Augmentative and alternative communication (AAC) provides a means of communication for people who lack the ability to speak or read. Link to an article about AAC.
Most dedicated AAC devices cost in the $6,000 to $11,500 range and just the mounting bracket on the back to attach the device to a post costs almost as much as a new iPad mini. The entire hardware to attach an ipad to a wheelchair costs under $100.

I hope every parent of a non-verbal child will watch this 10 minute video
Maya finds her voice, and read her parents’ site from which the video was taken. Remember that the “experts” are not always right. If you let people persuade you to have low expectations of what you child will be able to do, you cheat your child and yourself out of a richer life.

I came across a website which lists many iphone/ipad apps for children with ASD (Autism Spectrum Disorder) http://itaalk.org
To check their top 30 lists. Click on the resources tab to find the lists. There are two lists: one for pre-refers and one for readers. You’re sure to find some useful apps here.

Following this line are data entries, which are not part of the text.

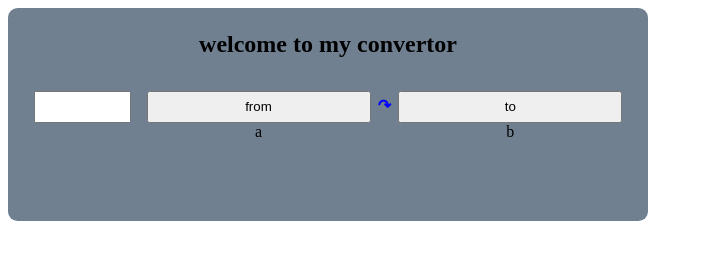
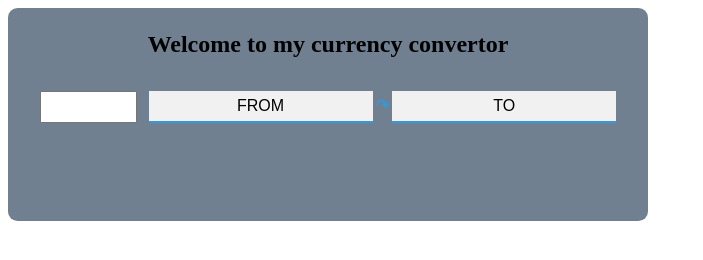
Before and after one commit to mishapapasha/eric, a plain HTML site: page Index.html in a window 1280 px wide. Shown: the whole page, without its empty margins (0-703 px from the left). Drawn offline with Linux system fonts and the light colour scheme.

Commit message:
bunch of staff

```diff
--- a/Index.html
+++ b/Index.html
@@ -5,15 +5,13 @@
         <link rel="stylesheet" type="text/css" href="./styles/theme.css" />
         <link rel="stylesheet" type="text/css" href="./styles/convertor.css" />
 
-        <script src="./js/init.js"></script>
+        <script src="./js/currencyInfoService.js"></script>
+        <script src="./js/initService.js"></script>
         <title>Eric currency convertor</title>
     </head>
     <body>
-        <main class="container">
-            <header id="headerContainer">
-                <h2 id="headerTitle">welcome to my convertor</h2>
-            </header>
-            <div id="convertor">
+        <main id="mainContainer">
+            <!-- <div id="convertor">
                 <div id="amountContainer">
                     <input id="amount" type='text' />
                 </div>
@@ -31,8 +29,7 @@
                     <button onclick="dropDown('from')" class="dropBtn">to</button>
                     <div id="to" class="dropdown-conent">b</div>
                 </div>
-
-            </div>
+            </div> -->
         </main>
     </body>
 </html>
--- /dev/null
+++ b/js/currencyInfoService.js
@@ -0,0 +1,18 @@
+var baseCurrency = 'USD';
+
+var currencyAPI = {};
+
+var currencies = {
+    'USD':  1,
+    'EUR':  0.844798,
+    'GBP':  0.740774,
+    'ILS':  3.60177,
+    'CAD':  1.28549,
+    'AUD':  1.33617,
+    'INR':  67.8283,
+    'SGD':  1.34248
+};
+
+currencyAPI.getAvailableCurrencies = function() {
+    return Object.keys(currencies);
+}
--- /dev/null
+++ b/js/initService.js
@@ -0,0 +1,144 @@
+
+var header,
+convertor,
+amount,
+fromCurrency,
+dropDownFrom,
+arrow,
+toCurrency,
+dropDownTo;
+
+function createConvertorHeader(header) {
+    //create the header element
+    header = document.createElement('header');
+    header.id = "headerContainer";
+    //create title element
+    var titleElemnt = this.document.createElement('h2');
+    var title = 'Welcome to my currency convertor';
+    titleElemnt.id = "headerTitle";
+    titleElemnt.innerHTML = title;
+    //append title to header
+    header.appendChild(titleElemnt);
+    return header;
+}
+
+function createConvertorContainer(container) {
+    //create the container for the convertor
+    container = this.document.createElement('div');
+    container.id = "convertorInfo";
+    return container;
+}
+
+function createaAmountContainer(container) {
+    //create container for amount input
+    container = document.createElement('div');
+    container.id = "amountContainer";
+    //create the input text for the amount
+    amount = document.createElement('input');
+    amount.type = "text";
+    amount.id = "amount";
+    //append the input element to the container
+    container.appendChild(amount);
+    return container;
+}
+
+function createFromContainer(container) {
+    //create the from dropdown container
+    var container = this.document.createElement('div');
+    container.classList.add('dropdownContainer');
+    //create list of the currencies for dropdown
+    dropDownFrom = this.document.createElement('ul');
+    currencyAPI.getAvailableCurrencies().forEach(function(currency){
+        let cureencyElement = document.createElement('li');
+        cureencyElement.addEventListener("click", function(){
+            fromCurrency.innerHTML = currency;
+            dropDownFrom.classList.toggle("show");
+        });
+        cureencyElement.classList.add('dropDownItem');
+        cureencyElement.innerHTML = currency;
+        dropDownFrom.appendChild(cureencyElement);
+    });
+    dropDownFrom.classList.add('dropdown-conent');
+    //create button for from dropdown
+    fromCurrency = document.createElement('button');
+    fromCurrency.addEventListener("click", function(){
+        dropDownFrom.classList.toggle("show");
+    });
+    fromCurrency.classList.add('dropBtn');
+    fromCurrency.innerHTML = "FROM";
+    //append the button and dropdown to container
+    container.appendChild(fromCurrency);
+    container.appendChild(dropDownFrom);
+    return container;
+}
+
+function createArrow(arrow) {
+    //create arrow element
+    arrow = document.createElement('span');
+    arrow.id = "arrow";
+    arrow.innerHTML = '&#8631;';
+    return arrow;
+}
+
+function createToContainer(container) {
+    //create the to container
+    container = this.document.createElement('div');
+    container.classList.add('dropdownContainer');
+    //create list of currencies for to dropdown
+    dropDownTo = this.document.createElement('ul');
+    currencyAPI.getAvailableCurrencies().forEach(function(currency){
+        let cureencyElement = document.createElement('li');
+        cureencyElement.addEventListener("click", function(){
+            toCurrency.innerHTML = currency;
+            dropDownTo.classList.toggle("show");
+        });
+        cureencyElement.classList.add('dropDownItem');
+        cureencyElement.innerHTML = currency;
+        dropDownTo.appendChild(cureencyElement);
+    });
+    dropDownTo.classList.add('dropdown-conent');
+    //create button for to dropdown
+    toCurrency = document.createElement('button');
+    toCurrency.addEventListener("click", function(){
+        dropDownTo.classList.toggle("show");
+    });
+    toCurrency.classList.add('dropBtn');
+    toCurrency.innerHTML = "TO";
+    //append the button and the dropdown list to container
+    container.appendChild(toCurrency);
+    container.appendChild(dropDownTo);
+    return container;
+}
+
+
+window.onload = function() {
+    var main = document.getElementById('mainContainer');
+
+    //create header
+    header = createConvertorHeader(header);
+
+    //create convertor container
+    convertor = createConvertorContainer(convertor);
+
+    //create amount input
+    var amountContainer = createaAmountContainer(amountContainer);
+
+    //create the from currency dropdown
+    var fromContainer = createFromContainer(fromContainer);
+
+    //create Arrow
+    arrow = createArrow(arrow);
+
+    //create the to currency dropdown
+    var toContainer = createToContainer(toContainer);
+
+    //Append element to the document
+    //Main
+    main.appendChild(header);
+    main.appendChild(convertor);
+    //Convertor
+    convertor.appendChild(amountContainer);
+    convertor.appendChild(fromContainer);
+    convertor.appendChild(arrow);
+    convertor.appendChild(toContainer);
+}
--- a/styles/convertor.css
+++ b/styles/convertor.css
@@ -1,5 +1,8 @@
+li {
+    list-style-type:    none;
+}
 
-.container {
+#mainContainer {
     width:              40rem;
     height:             13.333rem;
     background-color:   slategray;
@@ -15,7 +18,7 @@
     padding:    0.  6rem;
 }
 
-#convertor {
+#convertorInfo {
     margin-top:         0.6rem;
     text-align:         center;
 }
@@ -30,26 +33,62 @@
 #amount {
     width:  100%;
     height: 1.625rem;
+    text-align: center;
 }
 
 #arrow {
     display:        inline-block;
     font-weight:    bold;
-    color:        blue;
+    color:          #3498DB;
     padding:        0.33rem  0.2rem;
     vertical-align: top;
 }
 
 .dropdownContainer {
+    position:   relative;
     display:    inline-block;
     width:      35%;
 }
 
 .dropBtn {
-    width: 100%;
+    border: 0;
+    min-width: 224px;
     height: 2rem;
+    background-color:   #f1f1f1;
+    border-bottom:      2px solid #3498DB;
+    font-size: 16px;
+    cursor: pointer;
+}
+
+.dropBtn:hover, .dropbtn:focus {
+    background-color:   #ddd;
 }
 
 .dropdown-conent {
-    /* float: left; */
+    margin:             0;
+    padding:            0;
+    display:            none;
+    position:           absolute;
+    background-color: #ddd;
+    min-width:          224px;
+    overflow:           auto;
+    box-shadow:         0px 8px 16px 0px rgba(0,0,0,0.2);
+    z-index:            1;
 }
+
+.dropDownItem {
+    padding:                5px;
+    background-color:       #f1f1f1;
+    border-bottom-style:    solid;
+    border-bottom-width:    1px;
+    border-bottom-color:    black;
+}
+
+.dropDownItem:hover {
+    background-color:       #ddd;
+    cursor: pointer;
+}
+
+
+
+.show {display:block;}
```
Also changed, not shown: js/init.js (deleted).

In the three years since the iPad was introduced, Apple has made many innovations to their operating system which enhance the iPad/ iphone’s use for people with disabilities. It is now possible to “lock a person from going to another app” by accident when using the device for verbal communications Read the full article

Two great pieces of AAC software :

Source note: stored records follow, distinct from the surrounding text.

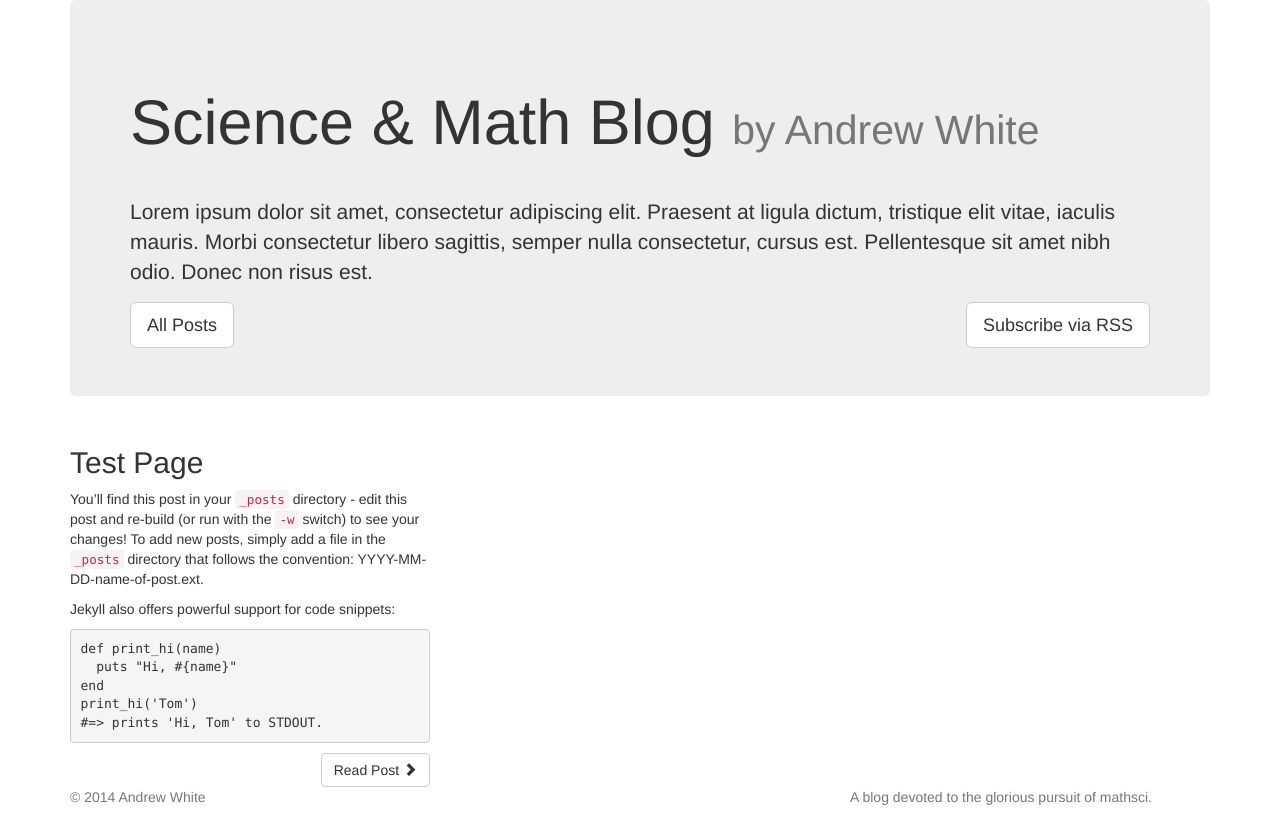
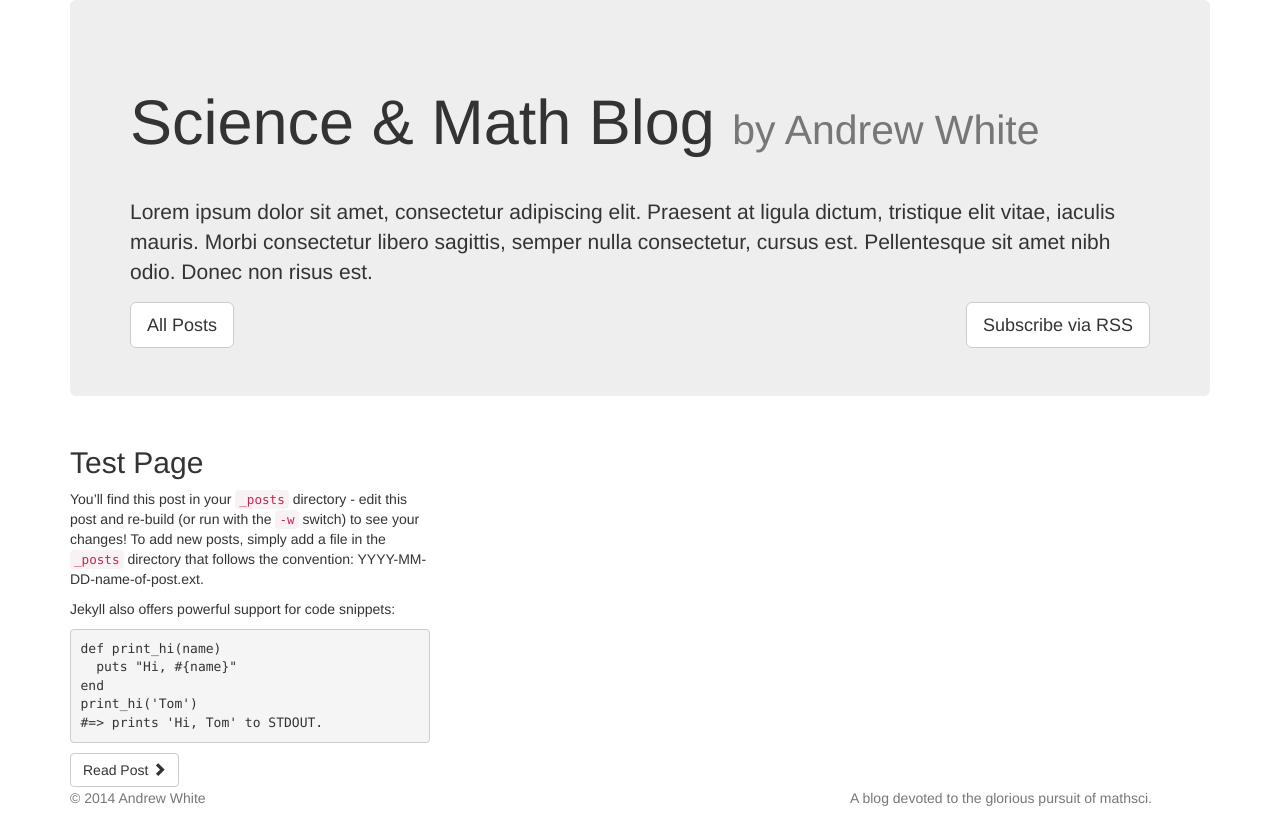
Before and after one commit to whitead/SM-Blog, a Jekyll site: the page built from index.html, in a window 1280 px wide. Shown: the part 100-918 px from the top of the page. Built offline with Jekyll 4.4.1, drawn with Linux system fonts in a browser that asks for light colours; nearby versions of some CDN libraries; library files that are not in the unit come from our copies.

Commit message:
Fixed mobile screen issues

```diff
--- a/index.html
+++ b/index.html
@@ -12,10 +12,10 @@
     </div>
     <p> Lorem ipsum dolor sit amet, consectetur adipiscing elit. Praesent at ligula dictum, tristique elit vitae, iaculis mauris. Morbi consectetur libero sagittis, semper nulla consectetur, cursus est. Pellentesque sit amet nibh odio. Donec non risus est.</p>
     <div class="row">
-      <div class="col-md-6">
+      <div class="col-xs-6">
 	<a class="btn btn-default btn-lg" href="{{ "/post_list" | prepend: site.baseurl }}"> All Posts </a>
       </div>
-      <div class="col-md-6">
+      <div class="col-xs-6">
 	<a class="btn btn-default btn-lg pull-right" href="{{ "/feed.xml" | prepend: site.baseurl }}"> Subscribe via RSS </a>
       </div>
     </div>
@@ -34,6 +34,11 @@
             {% else %}
                 {{ post.content | strip_html | truncatewords: 100 }}
 	    {% endif %}
+	    <div class="read-more-btn">
+	      <a href="{{ post.url | prepend: site.baseurl }}" class="btn btn-default">
+		Read Post <span class="glyphicon glyphicon-chevron-right"></span>
+	      </a>
+	    </div>
           </div>
        {% endfor %}
   </div>
@@ -41,11 +46,6 @@
   <div class="row">
       {% for post in site.posts limit:3 %}
           <div class="post-content-truncate col-md-4">
-	    <div class="pull-right">
-	      <a href="{{ post.url | prepend: site.baseurl }}" class="btn btn-default">
-		Read Post <span class="glyphicon glyphicon-chevron-right"></span>
-	      </a>
-	    </div>
           </div>
 
        {% endfor %}
```
Also changed, not shown: bootstrap/less/custom.less (+9 -0 lines).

TalkTablet HD uses the symbol stix library and is priced at $79 for the version which has a choice of three voices. I’ve tried dozens of apps for speech, but TalkTablet is my favorite. It is so easy and fast to program a new page or button, and the website has many easy to understand tutorial videos. While it’s not quite as full featured as Proloquo2go, TalkTablet seems to meet the AAC needs of most people.
Assistive Chat is a predictive word processor app for people who can read but not speak. Price $24.99

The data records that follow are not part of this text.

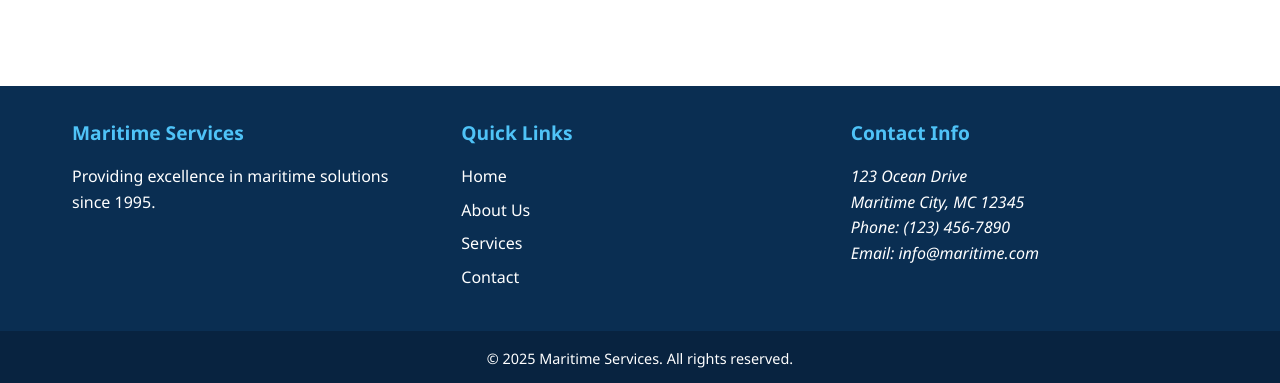
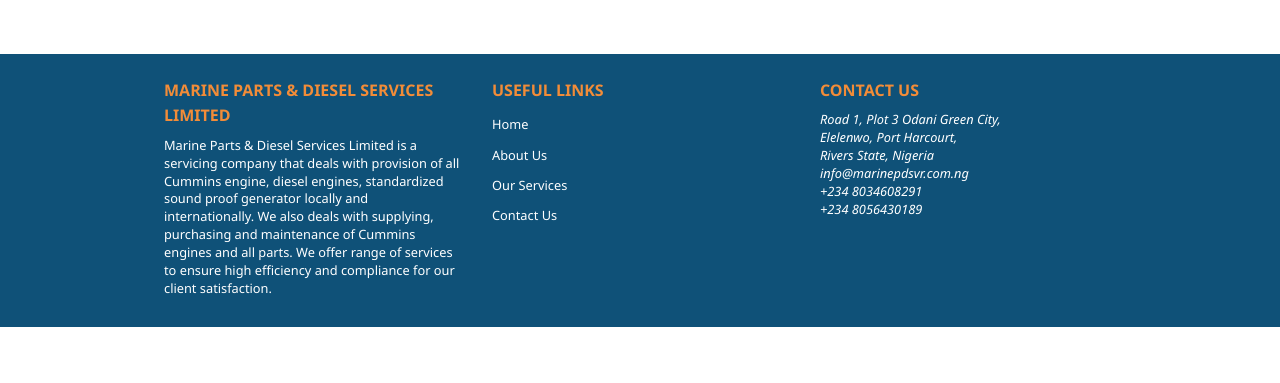
Before and after one commit to jgina/Marinetime-web, a React (Create React App) app in the folder marinecompany-web/: page /services in a window 1280 px wide. Shown: the part 2642-3025 px from the top of the page. After the commit the page ends 2969 px from the top, so only its background shows below. Built offline with nearby package versions, Linux system fonts and the light colour scheme.

Commit message:
updated footer

```diff
--- a/marinecompany-web/src/components/Footer/Footer.js
+++ b/marinecompany-web/src/components/Footer/Footer.js
@@ -6,30 +6,31 @@
     <footer className={styles.footer}>
       <div className={styles.footerContainer}>
         <div className={styles.footerSection}>
-          <h3 className={styles.footerHeading}>Maritime Services</h3>
-          <p className={styles.footerText}>Providing excellence in maritime solutions since 1995.</p>
+          <h3 className={styles.footerHeading}>MARINE PARTS & DIESEL SERVICES LIMITED</h3>
+          <p className={styles.footerText}>
+            Marine Parts & Diesel Services Limited is a servicing company that deals with provision of all Cummins engine, diesel engines, standardized sound proof generator locally and internationally. We also deals with supplying, purchasing and maintenance of Cummins engines and all parts. We offer range of services to ensure high efficiency and compliance for our client satisfaction.
+          </p>
         </div>
         <div className={styles.footerSection}>
-          <h3 className={styles.footerHeading}>Quick Links</h3>
+          <h3 className={styles.footerHeading}>USEFUL LINKS</h3>
           <ul className={styles.footerLinks}>
             <li><a href="/">Home</a></li>
             <li><a href="/about">About Us</a></li>
-            <li><a href="/services">Services</a></li>
-            <li><a href="/contact">Contact</a></li>
+            <li><a href="/services">Our Services</a></li>
+            <li><a href="/contact">Contact Us</a></li>
           </ul>
         </div>
         <div className={styles.footerSection}>
-          <h3 className={styles.footerHeading}>Contact Info</h3>
+          <h3 className={styles.footerHeading}>CONTACT US</h3>
           <address className={styles.footerText}>
-            123 Ocean Drive<br />
-            Maritime City, MC 12345<br />
-            Phone: (123) 456-7890<br />
-            Email: info@maritime.com
+            Road 1, Plot 3 Odani Green City,<br />
+            Elelenwo, Port Harcourt,<br />
+            Rivers State, Nigeria<br />
+            info@marinepdsvr.com.ng<br />
+            +234 8034608291<br />
+            +234 8056430189
           </address>
         </div>
-      </div>
-      <div className={styles.footerBottom}>
-        <p>&copy; {new Date().getFullYear()} Maritime Services. All rights reserved.</p>
       </div>
     </footer>
   );
--- a/marinecompany-web/src/components/Footer/Footer.module.css
+++ b/marinecompany-web/src/components/Footer/Footer.module.css
@@ -1,34 +1,36 @@
 .footer {
-    background-color: #0a2e52;
+  background-color: #0f5178;
   color: white;
-    padding: 2rem 0 0;
-    margin-top: 2rem;
+  padding: 1rem 0;
 }
 
 .footerContainer {
   display: flex;
   justify-content: space-between;
-    max-width: 1200px;
+  max-width: 1000px;
   margin: 0 auto;
-    padding: 0 2rem;
+  padding: 0 1rem;
   flex-wrap: wrap;
-    gap: 2rem;
+  gap: 1rem;
 }
 
 .footerSection {
   flex: 1;
   min-width: 200px;
+  padding: 0.5rem;
 }
 
 .footerHeading {
-    color: #4fc3f7;
-    margin-bottom: 1rem;
-    font-size: 1.2rem;
+  color: #f28c38;
+  margin-bottom: 0.5rem;
+  font-size: 1rem;
+  text-transform: uppercase;
 }
 
 .footerText {
-    line-height: 1.6;
-    margin: 0.5rem 0;
+  line-height: 1.4;
+  font-size: 0.8rem;
+  margin: 0.3rem 0;
 }
 
 .footerLinks {
@@ -38,30 +40,32 @@
 }
 
 .footerLinks li {
-    margin-bottom: 0.5rem;
+  margin-bottom: 0.3rem;
 }
 
 .footerLinks a {
   color: white;
   text-decoration: none;
+  font-size: 0.8rem;
   transition: color 0.3s;
 }
 
 .footerLinks a:hover {
-    color: #4fc3f7;
-  }
-
-  .footerBottom {
-    text-align: center;
-    padding: 1rem;
-    margin-top: 2rem;
-    background-color: #082340;
-    font-size: 0.9rem;
+  color: #f28c38;
 }
 
 @media (max-width: 768px) {
   .footerContainer {
     flex-direction: column;
-      gap: 1.5rem;
+    gap: 1rem;
+    text-align: center;
+  }
+
+  .footerSection {
+    padding: 0;
+  }
+
+  .footerText {
+    text-align: center;
   }
 }
```
Lines whose indentation alone changed are shown as unchanged.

Here is a list of the AAC software I’ve chosen to put on our loaner iPads:
TalkTablet, Assistive Chat, Proloquo2go, iMean, EZSpeech, OneVoice, AAC Flip Writer, Spell Better, Speak It, Verbally, MyTalkTools, TapToTalk, ComApp, Pictello, Voice4U, First Then, and Expressive. If you live in the middle TN area, you may borrow a device to try the software before you buy.

Video from New York Times: After watching the video you will begin to understand how the iPad has opened so many possibilities for people with special needs.
Scroll down the page to see the Tap to Talk video.

Another way

A really low cost alternative for you to have an AAC device in your pocket for $150 is to use a Nintendo DS (any version will do); I’m using a Nintendo DS lite as a demo for clients. The software is TapToTalk and you can use it on iPad, iphone/touch, Android devices, and Nintendo DS. It took me a while to discover how to make the web interface work, and to transfer the files to the Nintendo, but now that I’ve learn, I can teach you. If you don’t want to do it yourself, I’ll do it for you for a reasonable fee. Use the contact me link, include your phone number, and I’ll contact you to discuss your needs. Check the AAC software page to read about my experiences with the various options.